Telemedicine Needed Now More Than Ever
Monday, April 06, 2020
E-health has been a buzzword for healthcare since the internet was born and is now much more than how it was once characterised. E-Health established itself through its ability to help patients have more choice between providers, better access to medical records, enable improved education of physicians through online sources and share information between healthcare establishments.
Now more than ever telemedicine has proved to be vital for healthcare workers in the midst of the Covid 19 pandemic. Healthcare professionals are able to conduct televisits as an alternative to in person visits, much like they do during flu season, to protect themselves and prevent the spread of infection. Patients located in remote locations can also be assessed in this way.
Most of the televisits are conducted via the patient’s smart phones or computers from the comfort of their own home, encouraging people to contact their doctor at the first signs of illness and preventing the need for them to go into crowded urgent care centers and hospitals.
Apps and telemedicine solutions are further enhancing the process, medical professionals can even connect devices to the videoconference to collect vital information. Patients with more serious and long-term conditions can be monitored through Remote Patient Monitoring (RPM), a technology to enable the monitoring of patients in their own home or in a remote area. In many cases this may increase access to care and decrease healthcare delivery costs.
Incorporating RPM in chronic-disease management may significantly improve an individual’s quality of life, by allowing patients to maintain independence, prevent complications, and to minimize personal costs. This is all done through telecommunications. This form of patient monitoring can be particularly important when patients are managing complex self-care it enables early detection of deterioration; thereby reducing emergency department visits, hospitalizations, and the duration of hospital stays.
In recent years, the huge surge in smartphone use and increased engagement with digital health has led to people taking advantage of the hundreds of thousands of health apps on the market, five million people download a health app every day, with over 90% of health professionals believing that apps could help their patients.
Digital Health has evolved and will continue to do so. It will increase its ability to monitor different conditions and become far more sophisticated in its reach.
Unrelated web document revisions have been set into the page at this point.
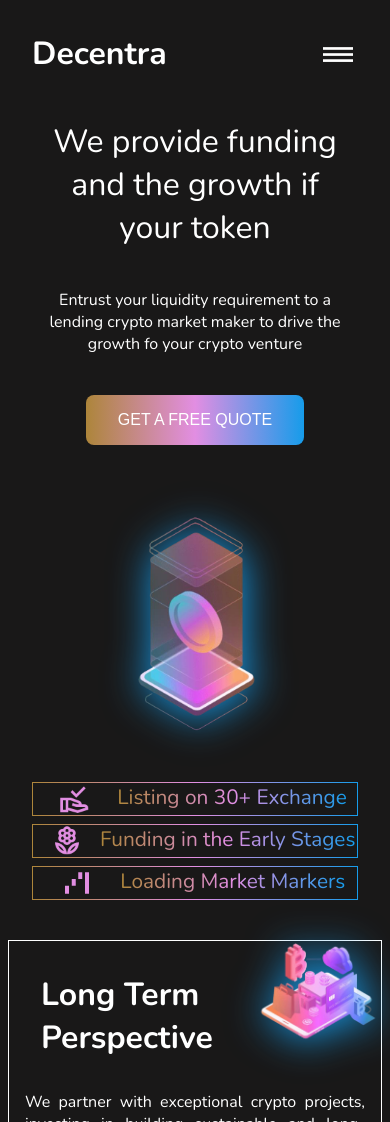
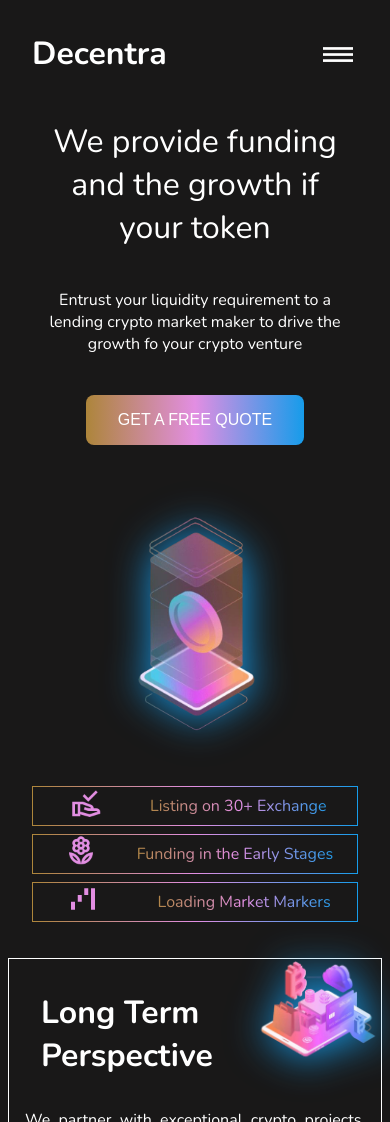
Before and after one commit to Njaka02/Decentra, a plain HTML site: page index.html in a window 390 px wide. Shown: the top 1122 px of the page. Drawn offline with nearby package versions, Linux system fonts and the light colour scheme.

Commit message:
[ADD] style

```diff
--- a/style.css
+++ b/style.css
@@ -6,9 +6,9 @@
 }
 
 body {
+    overflow-x: hidden;
     font-family: "Nunito", sans-serif;
     background-color: rgb(25, 24, 24);
-    overflow-x: hidden;
 }
 
 header {
@@ -62,10 +62,10 @@ header {
 
 
 .navbar img {
-    margin-right: -15rem;
-    padding-top: 0.5rem;
     width: 1.8rem;
     height: 1.8rem;
+    padding-top: 0.5rem;
+    margin-right: -15rem;
 }
 
 .contactUs {
@@ -177,8 +177,8 @@ header {
 }
 
 .bitcoin-Illustrator h2 {
+    font-size: 3rem;
     padding: 2rem 2em;
-    font-size: 3rem;
     color: rgb(255, 255, 255);
 }
 
@@ -201,23 +201,23 @@ header {
 }
 
 .tradingOver {
-    color: white;
     width: 50%;
     height: auto;
+    padding: 3rem;
+    color: white;
     margin: 0 1rem 0 15em;
     border: 1px solid white;
-    padding: 3rem;
     background-color: rgba(255, 255, 255, 0.01);
 
 }
 
 .trustedExchange {
-    color: white;
     width: 50%;
     height: auto;
+    padding: 3rem;
+    color: white;
     margin: 0 15rem 0 1rem;
     border: 1px solid white;
-    padding: 3rem;
     background-color: rgba(255, 252, 252, 0.01);
 }
 
@@ -227,10 +227,10 @@ header {
 }
 
 .help {
-    text-align: center;
-    margin: 0 25rem;
     font-size: 4em;
     padding: 2em 0;
+    margin: 0 25rem;
+    text-align: center;
 }
 
 .help a {
@@ -256,8 +256,8 @@ header {
     .bitcoin-Illustrator,
     .tradingOver,
     .help {
+        margin: 0;
         padding: 0;
-        margin: 0;
     }
 
     /* NavBar */
@@ -275,15 +275,15 @@ header {
     .nav-links {
         top: 0;
         left: 0;
+        width: 100%;
+        display: flex;
+        height: 6.5rem;
+        margin-left: -100%;
         position: absolute;
+        transition: all 0.5s ease;
+        backdrop-filter: blur(7px);
+        flex-direction: row-reverse;
         background-color: rgba(255, 255, 255, 0.026);
-        backdrop-filter: blur(7px);
-        width: 100%;
-        height: 6.5rem;
-        display: flex;
-        flex-direction: row-reverse;
-        margin-left: -100%;
-        transition: all 0.5s ease;
     }
     .mobile-menu {
         margin-left: 0;
@@ -293,9 +293,9 @@ header {
         flex-direction: row;
     }
     .navbar .nav-links ul li {
-        margin: 1em 5.4rem;
         font-size: 1em;
         font-weight: bold;
+        margin: 1em 5.4rem;
     }
 
     .contactUs {
@@ -304,8 +304,8 @@ header {
 
     .weProvide-Entrust {
         display: flex;
+        align-items: center;
         flex-direction: column;
-        align-items: center;
     }
     /* --------------- */
 
@@ -323,19 +323,19 @@ header {
     }
 
     .btn-container {
+        height: auto;
         display: flex;
+        align-items: center;
         justify-content: center;
-        align-items: center;
-        height: auto;
     }
     .btn-get {
+        font-size: 1rem;
         padding: 1rem 2rem;
-        font-size: 1rem;
     }
 
     .img-illustrator {
+        display: flex;
         padding: 1rem 2rem;
-        display: flex;
         justify-content: center;
     }
 
@@ -345,12 +345,13 @@ header {
     }
 
     .description{
+        border: none;
+        padding: 2rem;
         display: flex;
+        flex-wrap: wrap;
         flex-direction: column;
-        border: none;
-        flex-wrap: wrap;
-        padding: 2rem ;
     }
+
     .p-border1,
     .p-border2,
     .p-border3
@@ -416,7 +417,6 @@ header {
         font-size: 2em;
         padding: 2em 0;
     }
-
 }
 
 @media screen and (max-width: 1281px ) {
@@ -465,7 +465,6 @@ header {
         font-weight: bold;
         padding: 0 6rem 0 0;
     }
-
 }
 
 @media screen and (max-width: 950px ) {
@@ -483,6 +482,18 @@ header {
         padding: 0 5.5rem 0 0;
     }
 
+    .p-border1 {
+        margin: 0.25rem 6rem;
+    }
+    .p-border2 {
+        margin: 0.25rem 6rem;
+    }
+    .p-border3 {
+        margin: 0.25rem 6rem;
+    }
+    .p-border3 img {
+        margin-right: 1rem;
+    }
 }
 
 @media screen and (max-width: 855px ) {
@@ -532,6 +543,9 @@ header {
         padding: 0 7rem 0 3rem;
     }
 
+    .p-border3 img{
+        margin-right: 2rem;
+    }
 }
 
 @media screen and (max-width: 750px ) {
@@ -548,7 +562,6 @@ header {
         font-weight: bold;
         padding: 0 6rem 0 3rem;
     }
-
 }
 
 @media screen and (max-width: 670px ) {
@@ -565,7 +578,6 @@ header {
         font-weight: bold;
         padding: 0 5rem 0 2.5rem;
     }
-
 }
 
 @media screen and (max-width: 550px ) {
@@ -583,6 +595,11 @@ header {
         padding: 0 4rem 0 2rem;
     }
 
+    .p-border1,
+    .p-border2,
+    .p-border3 {
+        margin: 0.25rem 2rem;
+    }
 }
 
 @media screen and (max-width: 450px ) {
@@ -601,6 +618,25 @@ header {
         padding: 0 2.2rem 0 1.2rem;
     }
 
+    .p-border1 p {
+        padding: 0.5rem;
+        font-size: 1rem;
+    }
+    .p-border2 p {
+        padding: 0.5rem;
+        font-size: 1rem;
+
+    }
+    .p-border3 p {
+        padding: 0.5rem;
+        font-size: 1rem;
+    }
+
+    .p-border1,
+    .p-border2,
+    .p-border3 {
+        margin: 0.25rem 1rem;
+    }
 }
 
 @media screen and (max-width: 391px ) {
@@ -619,51 +655,27 @@ header {
         padding: 0 1.4rem 0 0.8rem;
     }
 
-}
-/*@media screen and (max-width: 430px ) {
-    .navbar {
-        padding: 0;
+    .p-border1 p {
+        padding: 0.5rem;
+        font-size: 1rem;
+    }
+    .p-border2 p {
+        padding: 0.5rem;
+        font-size: 1rem;
+
+    }
+    .p-border3 p {
+        padding: 0.5rem;
+        font-size: 1rem;
     }
 
-    .navbar .logo {
-        padding: 2rem 15rem;
-    }
-    .navbar .menu {
-        display: block;
+    .p-border3 img {
+        padding-right: 0;
     }
 
-    .nav-links {
-        top: 0;
-        left: 0;
-        width: 100%;
-        height: 100vh;
-        display: flex;
-        margin-left: -100%;
-        position: absolute;
-        align-items: center;
-        justify-content: center;
-        transition: all 0.5s ease;
-        backdrop-filter: blur(7px);
-        background-color: rgba(255, 255, 255, 0.026);
+    .p-border1,
+    .p-border2,
+    .p-border3 {
+        margin: 0.25rem 0;
     }
-
-    .contactUs {
-        margin-left: 0;
-    }
-    .mobile-menu {
-        margin-left: 0;
-    }
-
-    .nav-links ul {
-        display: flex;
-        align-items: center;
-        flex-direction: column;
-    }
-
-    .navbar .nav-links ul li {
-        margin: 1em 0;
-        font-size: 1.2em;
-    }
-
 }
-*/
```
Importantly it will also record big data giving a clearer picture for diagnoses and cures for our future generations.